Many product managers spend too much time firefighting and being distracted from spending time with customers. Say no to many things that distract you from focusing on customer interviews.
[20:11] Can you give us an example of how Lean innovation practices can improve success by reducing waste?
One of the biggest problems in product management is the waste of neglecting talents. A lot of teams struggle with their roles and tasks. They spend a lot of time discussing decisions and waste time with meetings, emails, discussion, and frustration before they make the decision. The team is empowered by knowing their roles, tasks, and responsibilities.
Each role should have the best person for that role—someone motivated and skilled who would like to do the work. We’ve seen if you have the right person in the right place, you are nine times faster.
We try to figure out how we can improve the work without a huge investment in technology. We find the best template and tools that we can use to facilitate the work and speed it up. If we facilitate product management with new templates and tools and give information to development, marketing, sales, and customer service so they have compound information, they can all work more efficiently. So many times I’ve seen people say, “Thank you, for the first time I really got all the information I need.”
[25:37] You also talked about the secret behind Tesla’s speed and profit—the Four-P Pyramid. Can you take us through that?
Elon Musk is a great innovator, and I was analyzing what makes a good innovator. Tesla is a newcomer in car manufacturing, but they’re leaving everyone else behind since they’re so much quicker. One of Elon Musk’s principles is to be very fast in innovation. He innovates the product and the service. He’s the first CEO I’ve seen who talks about the whole product—not just the car but also everything around it. The profit on Teslas is 4.5 times that of any other electric car manufacturer. As I was looking into this, I found that successful innovators use the Four-P Pyramid—they care about the product, people, and process and make a profit.
Tesla cares about a product that solves a problem in the market. They would like to have a solution that helps the customer and the environment. Tesla makes the next feature as quickly as possible and uses a lot of feedback to make small changes they can launch quickly.
The second part of the pyramid is about the people. Elon Musk says he needs motivated, skilled people who can change throughout the product. He needs Agile teams that have knowledge. People don’t have to ask all the time, “Am I allowed to do that?” Musk needs a team that makes decisions independently.

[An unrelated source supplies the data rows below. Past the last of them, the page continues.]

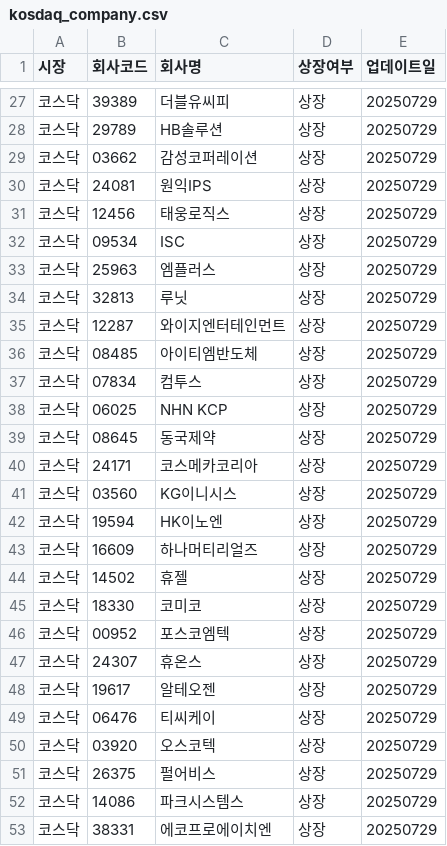
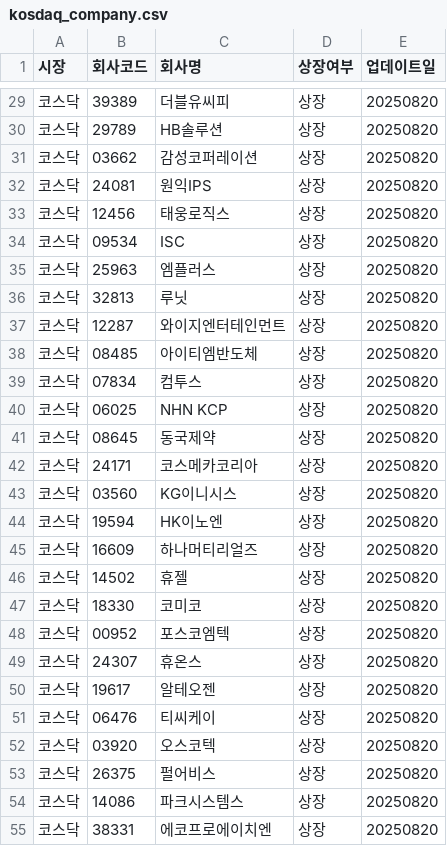
Before and after one commit to beaten-by-the-market/englishkind, a CSV file: kosdaq_company.csv, drawn as a sheet; only a part is shown, gaps mark what is left out; the diff covers the shown part only.

```diff
--- a/kosdaq_company.csv
+++ b/kosdaq_company.csv
@@ -27,27 +29,27 @@
-코스닥,39389,더블유씨피,상장,20250729
-코스닥,29789,HB솔루션,상장,20250729
-코스닥,03662,감성코퍼레이션,상장,20250729
-코스닥,24081,원익IPS,상장,20250729
-코스닥,12456,태웅로직스,상장,20250729
-코스닥,09534,ISC,상장,20250729
-코스닥,25963,엠플러스,상장,20250729
-코스닥,32813,루닛,상장,20250729
-코스닥,12287,와이지엔터테인먼트,상장,20250729
-코스닥,08485,아이티엠반도체,상장,20250729
-코스닥,07834,컴투스,상장,20250729
-코스닥,06025,NHN KCP,상장,20250729
-코스닥,08645,동국제약,상장,20250729
-코스닥,24171,코스메카코리아,상장,20250729
-코스닥,03560,KG이니시스,상장,20250729
-코스닥,19594,HK이노엔,상장,20250729
-코스닥,16609,하나머티리얼즈,상장,20250729
-코스닥,14502,휴젤,상장,20250729
-코스닥,18330,코미코,상장,20250729
-코스닥,00952,포스코엠텍,상장,20250729
-코스닥,24307,휴온스,상장,20250729
-코스닥,19617,알테오젠,상장,20250729
-코스닥,06476,티씨케이,상장,20250729
-코스닥,03920,오스코텍,상장,20250729
-코스닥,26375,펄어비스,상장,20250729
-코스닥,14086,파크시스템스,상장,20250729
-코스닥,38331,에코프로에이치엔,상장,20250729
+코스닥,39389,더블유씨피,상장,20250820
+코스닥,29789,HB솔루션,상장,20250820
+코스닥,03662,감성코퍼레이션,상장,20250820
+코스닥,24081,원익IPS,상장,20250820
+코스닥,12456,태웅로직스,상장,20250820
+코스닥,09534,ISC,상장,20250820
+코스닥,25963,엠플러스,상장,20250820
+코스닥,32813,루닛,상장,20250820
+코스닥,12287,와이지엔터테인먼트,상장,20250820
+코스닥,08485,아이티엠반도체,상장,20250820
+코스닥,07834,컴투스,상장,20250820
+코스닥,06025,NHN KCP,상장,20250820
+코스닥,08645,동국제약,상장,20250820
+코스닥,24171,코스메카코리아,상장,20250820
+코스닥,03560,KG이니시스,상장,20250820
+코스닥,19594,HK이노엔,상장,20250820
+코스닥,16609,하나머티리얼즈,상장,20250820
+코스닥,14502,휴젤,상장,20250820
+코스닥,18330,코미코,상장,20250820
+코스닥,00952,포스코엠텍,상장,20250820
+코스닥,24307,휴온스,상장,20250820
+코스닥,19617,알테오젠,상장,20250820
+코스닥,06476,티씨케이,상장,20250820
+코스닥,03920,오스코텍,상장,20250820
+코스닥,26375,펄어비스,상장,20250820
+코스닥,14086,파크시스템스,상장,20250820
+코스닥,38331,에코프로에이치엔,상장,20250820
```
Also changed, not shown: 2 added rows and 29 edited cells elsewhere in this file.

Third is process. Tesla has slick, automated processes. They get rid of waste that does not add any value by automating tasks like copying, pasting, and searching.
If you care about the product, people, and process, then you have a profit.
Elon Musk says innovation is a risk and you have to allow mistakes. If you punish your people for taking risks, they will not do it again.
Action Guide: Put the information Ulrike shared into action now. Click here to download the Action Guide.
- Visit Ulrike’s website, RedStringMethods.com
- Connect with Ulrike on LinkedIn
- Learn more about Pro Produkt Management software
Thank you for taking the journey to product mastery and learning with me from the successes and failures of product innovators, managers, and developers. If you enjoyed the discussion, help out a fellow product manager by sharing it using the social media buttons you see below.